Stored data

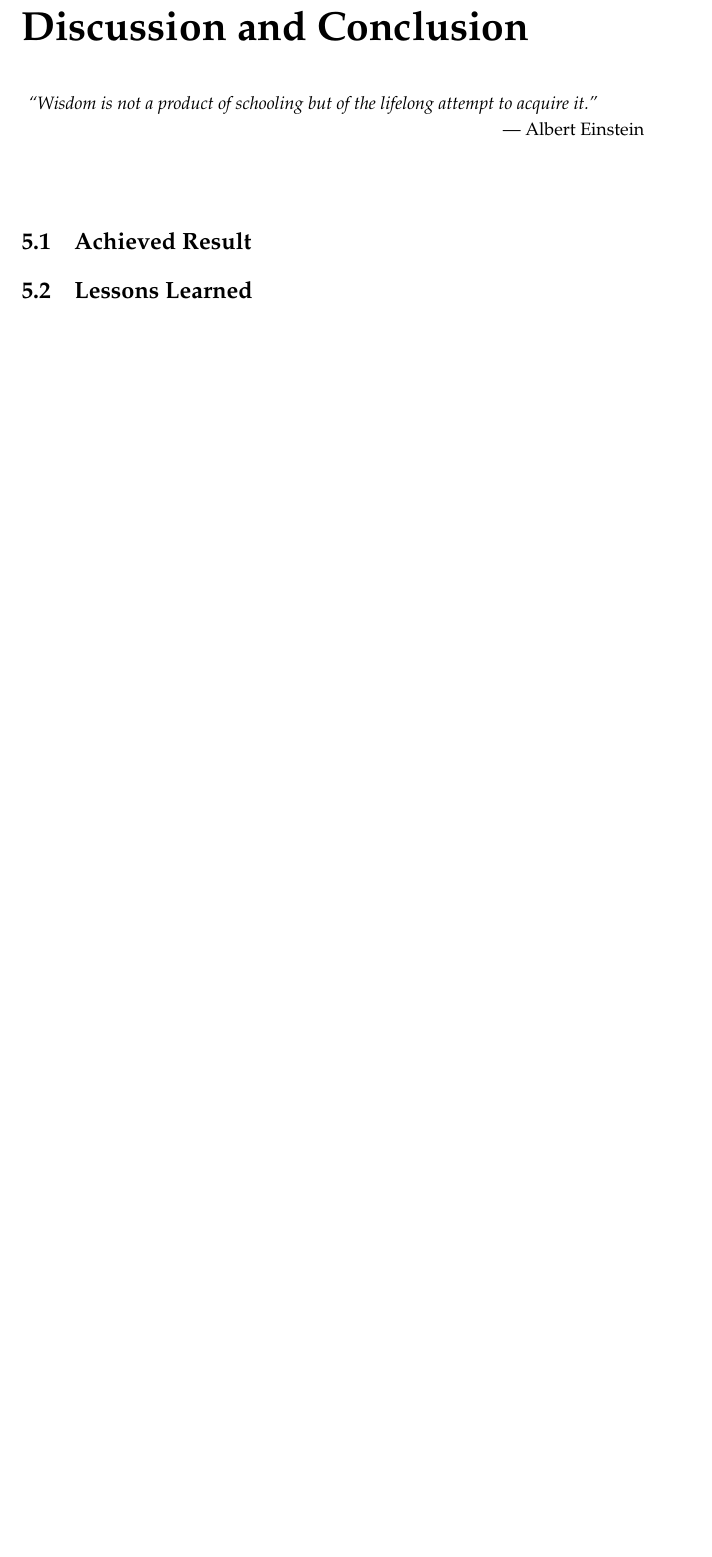
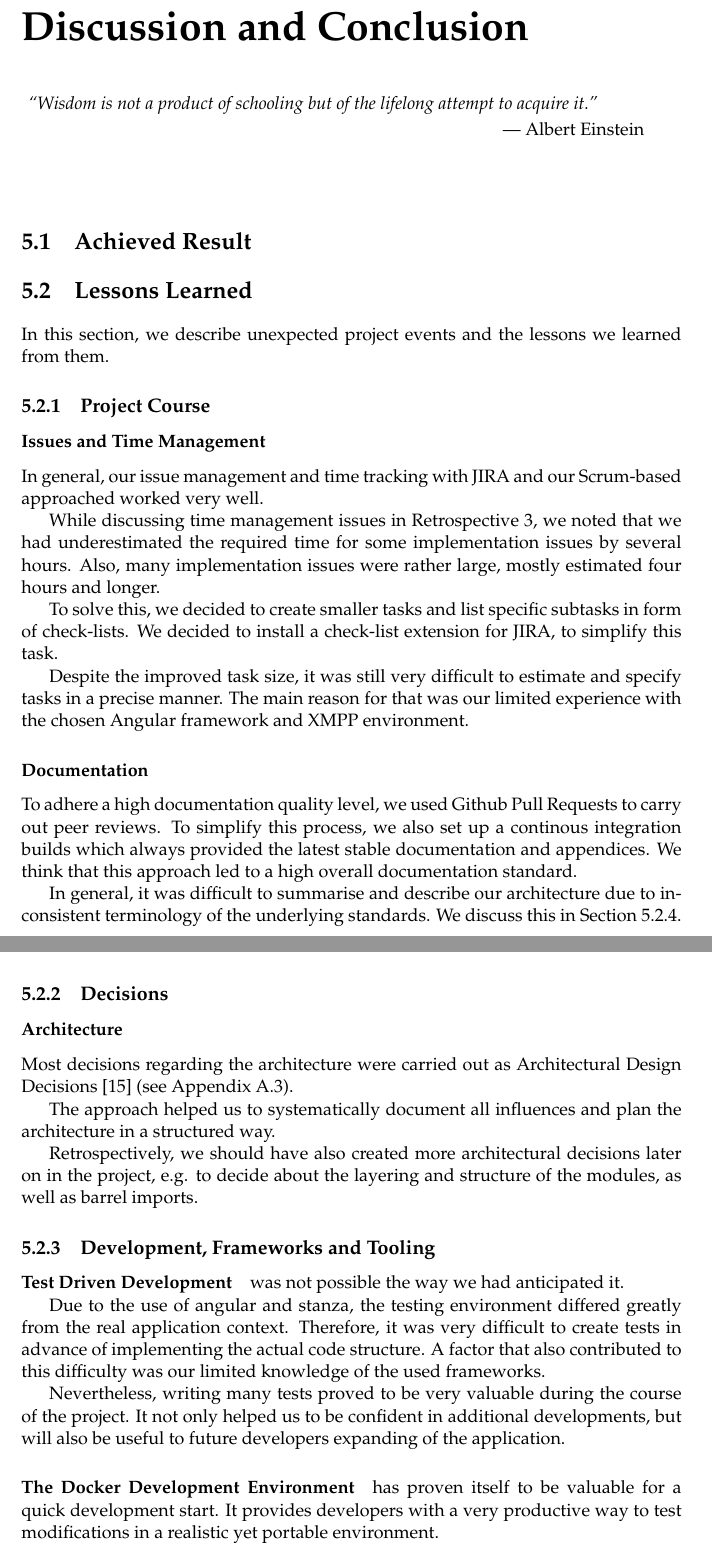
Before and after one commit to xmpp-grid-broker/documents, a LaTeX thesis (documents/final-submission-document/final-submission-document.tex, which reads documents/final-submission-document/chapters/5_discussion_and_conclusion.tex): part of page 31 of 59 before the commit and two parts of pages 32 and 33 of 63 after it, the two joined at a grey line, cut so that both start at the same text, the shorter picture padded with empty space. Compiled offline with pdfLaTeX.

Commit message:
Add section lessons learned

```diff
--- a/documents/final-submission-document/chapters/5_discussion_and_conclusion.tex
+++ b/documents/final-submission-document/chapters/5_discussion_and_conclusion.tex
@@ -23,25 +23,57 @@
 % - Ausgewählte Implementierungsdetails/Metriken diskutieren (Bsp. Algorithmen, Datenstrukturen, Libraries, Architectural Hot Spots)
 
 \section{Lessons Learned}
-% - Documentation: Difficult to summarise standards;
-% - Compodoc documentation tool was not a grand help - probably better suited for library/widget providers
-% - We tried to systematically document arch. decisions, how did that turned out?
-%   - Good, and helps to think about decisions; helps for structured planning
-%   - We could have done more such decisions later in the project (structure in the modules; barrel imports etc.)
-% + Docker Development environment and automation was very helpful in terms of production and portability for developers.
-% - It paid off, writing many tests - but TDD sadly not possible with angular and stanza (api was not easy to mock - no TS types).
 
-% - Project management
-%   - Issue management good in general (JIRA)
-%       - some issues with time estimates due to too large issues https://project.redbackup.org/browse/XGB-47 https://project.redbackup.org/browse/XGB-46
-%       - We should have better specified tasks and created more and better todo lists
-%       - difficult to estimate because we did not know a) Angular b) XMPP c) XMPP-Grids beforehand
-%   + CI Setup / GitHub Reviews / Deployment project website
+In this section, we describe unexpected project events and the lessons we learned from them.
+
+\subsection{Project Course}
+
+\subsubsection{Issues and Time Management}
+
+In general, our issue management and time tracking with JIRA and our Scrum-based approached worked very well.
+
+While discussing time management issues in Retrospective 3, we noted that we had underestimated the required time for some implementation issues by several hours.
+Also, many implementation issues were rather large, mostly estimated four hours and longer.
+
+To solve this, we decided to create smaller tasks and list specific subtasks in form of check-lists.
+We decided to install a check-list extension for JIRA, to simplify this task.
+
+Despite the improved task size, it was still very difficult to estimate and specify tasks in a precise manner.
+The main reason for that was our limited experience with the chosen Angular framework and XMPP environment.
+
+\subsubsection{Documentation}
+
+To adhere a high documentation quality level, we used Github Pull Requests to carry out peer reviews.
+To simplify this process, we also set up a continous integration builds which always provided the latest stable documentation and appendices.
+We think that this approach led to a high overall documentation standard.
+
+In general, it was difficult to summarise and describe our architecture due to inconsistent terminology of the underlying standards.
+We discuss this in Section~\ref{lessons-learned-standards}.
 
 
-% -----
-% - XMPP Standards with standard versions is BAD (e.g. split of pubsub nodes/collection)
-% - XEPs are very interlinked and not all standards are actively extended (e.g. rely on deprecated standards)
-% - XEPs are very much OPTIONAL or MAY - you can rely on nearly no features; many can not be queried feature discovery. XEPs have no comprehensive specified e.g. error cases.
+\subsection{Decisions}
+\subsubsection{Architecture}
 
-% - XMPP-Grid standard uses different terminology than xmpp standards - somtimes overlaping terms. This makes it very difficult to comprehend it.
+Most decisions regarding the architecture were carried out as Architectural Design Decisions \cite{architectural-design-decisions} (see Appendix~\ref{sec:architectural-decisions}).
+
+The approach helped us to systematically document all influences and plan the architecture in a structured way.
+
+Retrospectively, we should have also created more architectural decisions later on in the project, e.g. to decide about the layering and structure of the modules, as well as barrel imports.
+
+
+\subsection{Development, Frameworks and Tooling}
+
+\paragraph{Test Driven Development} was not possible the way we had anticipated it.
+
+Due to the use of angular and stanza, the testing environment differed greatly from the real application context.
+Therefore, it was very difficult to create tests in advance of implementing the actual code structure.
+A factor that also contributed to this difficulty was our limited knowledge of the used frameworks.
+
+Nevertheless, writing many tests proved to be very valuable during the course of the project.
+It not only helped us to be confident in additional developments,
+but will also be useful to future developers expanding of the application.
+
+\paragraph{The Docker Development Environment} has proven itself to be valuable for a quick development start.
+It provides developers with a very productive way to test modifications in a realistic yet portable environment.
+
+\paragraph{Compodoc,} the tool we used to visualise the structure of our Angular application,
@@ -47,0 +100 @@
+A prominent example of such a modified standard is the \gls{publish-subscribe} \gls{xep}.
```
Also changed, not shown: documents/final-submission-document/references.bib (+10 -0 lines), documents/final-submission-document/chapters/5_discussion_and_conclusion.tex (41 more changed lines).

*Task instructions*:
All of the entries above should be copied exactly, with the images left out.

*Response*:
Before and after one commit to xmpp-grid-broker/documents, a LaTeX thesis (documents/final-submission-document/final-submission-document.tex, which reads documents/final-submission-document/chapters/5_discussion_and_conclusion.tex): part of page 31 of 59 before the commit and two parts of pages 32 and 33 of 63 after it, the two joined at a grey line, cut so that both start at the same text, the shorter picture padded with empty space. Compiled offline with pdfLaTeX.

Commit message:
Add section lessons learned

```diff
--- a/documents/final-submission-document/chapters/5_discussion_and_conclusion.tex
+++ b/documents/final-submission-document/chapters/5_discussion_and_conclusion.tex
@@ -23,25 +23,57 @@
 % - Ausgewählte Implementierungsdetails/Metriken diskutieren (Bsp. Algorithmen, Datenstrukturen, Libraries, Architectural Hot Spots)
 
 \section{Lessons Learned}
-% - Documentation: Difficult to summarise standards;
-% - Compodoc documentation tool was not a grand help - probably better suited for library/widget providers
-% - We tried to systematically document arch. decisions, how did that turned out?
-%   - Good, and helps to think about decisions; helps for structured planning
-%   - We could have done more such decisions later in the project (structure in the modules; barrel imports etc.)
-% + Docker Development environment and automation was very helpful in terms of production and portability for developers.
-% - It paid off, writing many tests - but TDD sadly not possible with angular and stanza (api was not easy to mock - no TS types).
 
-% - Project management
-%   - Issue management good in general (JIRA)
-%       - some issues with time estimates due to too large issues https://project.redbackup.org/browse/XGB-47 https://project.redbackup.org/browse/XGB-46
-%       - We should have better specified tasks and created more and better todo lists
-%       - difficult to estimate because we did not know a) Angular b) XMPP c) XMPP-Grids beforehand
-%   + CI Setup / GitHub Reviews / Deployment project website
+In this section, we describe unexpected project events and the lessons we learned from them.
+
+\subsection{Project Course}
+
+\subsubsection{Issues and Time Management}
+
+In general, our issue management and time tracking with JIRA and our Scrum-based approached worked very well.
+
+While discussing time management issues in Retrospective 3, we noted that we had underestimated the required time for some implementation issues by several hours.
+Also, many implementation issues were rather large, mostly estimated four hours and longer.
+
+To solve this, we decided to create smaller tasks and list specific subtasks in form of check-lists.
+We decided to install a check-list extension for JIRA, to simplify this task.
+
+Despite the improved task size, it was still very difficult to estimate and specify tasks in a precise manner.
+The main reason for that was our limited experience with the chosen Angular framework and XMPP environment.
+
+\subsubsection{Documentation}
+
+To adhere a high documentation quality level, we used Github Pull Requests to carry out peer reviews.
+To simplify this process, we also set up a continous integration builds which always provided the latest stable documentation and appendices.
+We think that this approach led to a high overall documentation standard.
+
+In general, it was difficult to summarise and describe our architecture due to inconsistent terminology of the underlying standards.
+We discuss this in Section~\ref{lessons-learned-standards}.
 
 
-% -----
-% - XMPP Standards with standard versions is BAD (e.g. split of pubsub nodes/collection)
-% - XEPs are very interlinked and not all standards are actively extended (e.g. rely on deprecated standards)
-% - XEPs are very much OPTIONAL or MAY - you can rely on nearly no features; many can not be queried feature discovery. XEPs have no comprehensive specified e.g. error cases.
+\subsection{Decisions}
+\subsubsection{Architecture}
 
-% - XMPP-Grid standard uses different terminology than xmpp standards - somtimes overlaping terms. This makes it very difficult to comprehend it.
+Most decisions regarding the architecture were carried out as Architectural Design Decisions \cite{architectural-design-decisions} (see Appendix~\ref{sec:architectural-decisions}).
+
+The approach helped us to systematically document all influences and plan the architecture in a structured way.
+
+Retrospectively, we should have also created more architectural decisions later on in the project, e.g. to decide about the layering and structure of the modules, as well as barrel imports.
+
+
+\subsection{Development, Frameworks and Tooling}
+
+\paragraph{Test Driven Development} was not possible the way we had anticipated it.
+
+Due to the use of angular and stanza, the testing environment differed greatly from the real application context.
+Therefore, it was very difficult to create tests in advance of implementing the actual code structure.
+A factor that also contributed to this difficulty was our limited knowledge of the used frameworks.
+
+Nevertheless, writing many tests proved to be very valuable during the course of the project.
+It not only helped us to be confident in additional developments,
+but will also be useful to future developers expanding of the application.
+
+\paragraph{The Docker Development Environment} has proven itself to be valuable for a quick development start.
+It provides developers with a very productive way to test modifications in a realistic yet portable environment.
+
+\paragraph{Compodoc,} the tool we used to visualise the structure of our Angular application,
@@ -47,0 +100 @@
+A prominent example of such a modified standard is the \gls{publish-subscribe} \gls{xep}.
```
Also changed, not shown: documents/final-submission-document/references.bib (+10 -0 lines), documents/final-submission-document/chapters/5_discussion_and_conclusion.tex (41 more changed lines).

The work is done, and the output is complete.